After being measured, the game balls will be secured and withdrawn from play. Back-up footballs will be utilized for each team during the second half of these randomly chosen games only. The replacement ball will be inflated to the same pressure as the original ball.
The used ball will be discarded after any score is established or at the end of the game. However, coaches can decide to throw out a ball that is damaged through use. This would include balls that are deflated, have cuts or scratches on them, or appear to no longer be in good condition.
Coaches must ensure that there is at least one ball available for each series of downs during both regular season and post-season play. If not, then players will not have enough opportunity to take advantage of defensive mistakes. In addition, coaches should keep in mind the importance of rotation when planning their strategy for game time utilization. For example, if several players are likely to get injured if they continue to run on a fatigued muscle group, then it makes sense to use some of those opportunities to give other players on the roster a chance to see action.
During pre-season games, it is common practice for coaches to use a different color jersey for each offensive player.
The NFL delivers around 30 balls to each club the week before each game; these are the quarterback balls. The equipment people are permitted to break them in (within reason—the NFL doesn't want really beat up footballs showing on TV) to the quarterbacks' standards. Then they're ready to go for use in games.
During games, if a ball is deemed by a referee to be defective (i.e., not new or not properly inflated), then it can be replaced by using one of the two options available to teams during timeouts. If a team chooses to do this, then an additional ball must be obtained from the league office. As soon as a replacement ball is received by a quarterback, he may continue playing with it until he receives another warning from the referee that the ball has been replaced. If a second warning is given, then the quarterback will be penalized 15 yards and his team will have a second chance to replace the deflated ball. A third infraction results in disqualification.
Teams are allowed three timeouts per game, which can be used at any time during the play clock. If a team uses all three of its timeouts before the end of the first quarter, then it will receive a one-quarter penalty against it. If after three timeouts have been awarded, a team does not use one of them before the end of the half, then it will forfeit the remainder of the quarter.
The game is separated into 15-minute quarters, with a big break after 30 minutes, known as half time. The players simply trade sides at the end of the first and third quarters. The ball is transferred to the matching position on the other side of the field, and the game resumes. This method was adopted by most professional sports leagues, but it is not used by any school that plays Division I football.
In fact, no major university or College in the United States plays football on campus anymore. The last such game was played in December 2006 between Miami (Ohio) and Ohio State. The game was called because of rain delays that lasted more than two hours.
However, many smaller schools still play a spring game around Easter weekend. A few remain loyal to the old style of football where players would stay on their own side of the field while heaving the ball downfield during practice sessions.
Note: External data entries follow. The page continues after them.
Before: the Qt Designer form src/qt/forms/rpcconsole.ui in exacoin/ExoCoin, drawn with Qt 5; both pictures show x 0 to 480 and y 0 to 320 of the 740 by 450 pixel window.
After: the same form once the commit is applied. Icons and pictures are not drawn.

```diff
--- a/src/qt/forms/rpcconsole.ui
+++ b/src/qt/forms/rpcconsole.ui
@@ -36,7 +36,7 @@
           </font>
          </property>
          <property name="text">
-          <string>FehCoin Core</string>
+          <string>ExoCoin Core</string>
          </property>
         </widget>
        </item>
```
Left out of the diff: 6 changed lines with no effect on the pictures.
These games are often won by the team that executes the playbook best. However, there are also many that are now scripted affairs where each player is given a specific role on offense or defense before the season starts. These games usually have a strong effect on the depth charts for the following year's team.
Also, some small colleges continue to play a game called "fish" on Halloween night. This is similar to how early football games were played until the 1950s when it became too dangerous to play the game without a referee.